As we all know, this was not the case this time last year. According to a joint Candid and Center for Disaster Philanthropy 2020 study, between 7 and 34 percent of all nonprofits were at risk of closing because of the pandemic (Philanthropy and COVID-19: Measuring one year of giving). At the heart of the discussions were budgets. Typical revenue-generating sources such as tuition, event attendance, membership, or entrance fees weren’t enough to fill coffers. Now is the time to build more sustainable models and diversify revenue streams. Advancement programs are an answer!

However, many organizations were not ready to invest in advancement. It was seen as an expense instead of an investment. And in tight budget times, cutting expenses is necessary. It may turn out that an organization needs to limit what it invests in for any number of reasons, but hopefully not without assessing the potential return.

Yes, I am suggesting that investing is necessary. Some of you would reply, “Easy for you to say.” I hear that but think if you put a process in place that examines the opportunity costs of investing vs. not investing and attempt to calculate what the return could be on the investment, you can make a more informed decision.

What are some ways to approach investing in your advancement program with an eye on the return?

Step 1: Scope the Next Level

Start with defining success or the need. Be specific about your goal. Getting more gifts is too broad and even striving to generate a certain amount, like $100,000 in gift revenue, needs more detail.

  • What group will you engage to raise that amount?
  • How will you approach them?
  • What is the message you will use?

Some organizations might say they need to get funds from new supporters, others might look to the middle, and others might need to focus more on major gift prospects.

Step 2: Reflect and Refine

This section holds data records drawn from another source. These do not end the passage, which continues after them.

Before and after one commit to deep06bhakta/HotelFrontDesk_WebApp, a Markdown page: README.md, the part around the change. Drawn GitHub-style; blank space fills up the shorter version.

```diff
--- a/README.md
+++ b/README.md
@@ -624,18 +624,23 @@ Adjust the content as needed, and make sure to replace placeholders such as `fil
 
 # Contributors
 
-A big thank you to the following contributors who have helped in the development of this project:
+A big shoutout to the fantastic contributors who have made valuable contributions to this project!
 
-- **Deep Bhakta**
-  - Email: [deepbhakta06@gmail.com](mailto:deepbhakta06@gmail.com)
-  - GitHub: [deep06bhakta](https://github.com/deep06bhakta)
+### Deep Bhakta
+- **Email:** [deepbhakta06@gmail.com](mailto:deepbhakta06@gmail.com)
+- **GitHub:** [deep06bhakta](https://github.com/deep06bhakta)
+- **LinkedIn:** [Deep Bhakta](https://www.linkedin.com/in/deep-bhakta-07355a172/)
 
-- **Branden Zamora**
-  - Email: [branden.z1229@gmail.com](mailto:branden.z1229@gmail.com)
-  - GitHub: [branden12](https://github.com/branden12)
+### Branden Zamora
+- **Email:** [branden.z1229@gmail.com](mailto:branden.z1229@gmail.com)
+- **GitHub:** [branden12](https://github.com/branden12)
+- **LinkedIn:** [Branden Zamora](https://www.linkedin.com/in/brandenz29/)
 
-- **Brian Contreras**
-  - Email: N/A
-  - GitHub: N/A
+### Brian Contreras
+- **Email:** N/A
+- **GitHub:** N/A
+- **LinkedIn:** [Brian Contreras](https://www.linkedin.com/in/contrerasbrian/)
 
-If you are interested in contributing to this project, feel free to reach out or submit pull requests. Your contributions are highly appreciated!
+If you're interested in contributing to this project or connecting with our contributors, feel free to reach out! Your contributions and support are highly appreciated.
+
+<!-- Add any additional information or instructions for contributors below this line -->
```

Another important step is to reflect on what you are currently doing and what grade you would give the result. It can be difficult to have perspective, so invite someone else to be part of the process with you. Listen to what they say about the strengths and gaps they see. For example, if you are raising your current revenue via an event and the inputs are high relative to what you are raising, consider how you could reallocate the resources to generate greater engagement and financial support. That might mean sunsetting previous goals for new strategies such as X, Y, or Z.

Once you have defined the goal, assessed what you do now and the result, and identified options for new strategies, you are nearly on your way.

Step 3: Messages and Audience

Examine your target audience (aligned with step 1) and what they need to know or understand or get from your organization to respond the way you want. Once you have determined what is needed, assess your case, your collateral, and your overall messaging so you understand the resource requirements and levels of adoption necessary. Make sure the important decisions made in step 1 and step 2 are key considerations in the decisions made in step 3.

Step 4: Evaluate the Investment

Now that you have identified your goal, reviewed prior methods compared with new approaches, and examined your audience’s needs, you can assess if the approach has the potential to meet your objective. If it does, you should invest in that opportunity. This includes potentially reworking your case, collateral, and messages.

If it doesn’t, the time spent was well worth it. The process is important, and even though it consumes some resources, there are mile markers along the way. At any point you might determine that the objective doesn’t match the inputs, or there may be doubt you will meet your goal. Each step warrants the time it takes and can keep you moving in the most effective direction for your organization.

As you engage in this process, remind yourself why it started in the first place. The pandemic will end, but we need to learn and change course based on what our organizations experienced. The need for alternative revenue sources is critical to most organization’s long-term success. Philanthropy has a crucial role to play, and aligning your advancement program effectively through a strategic process that examines opportunities and potential return positions your organization for success.

As always, BWF is here to support and partner with you. Have questions? Want guidance on how to build your program? Just reach out. We have consultants who were practitioners in all different sectors prior to consulting and they are ready to listen, form a plan, and help implement that plan for your success.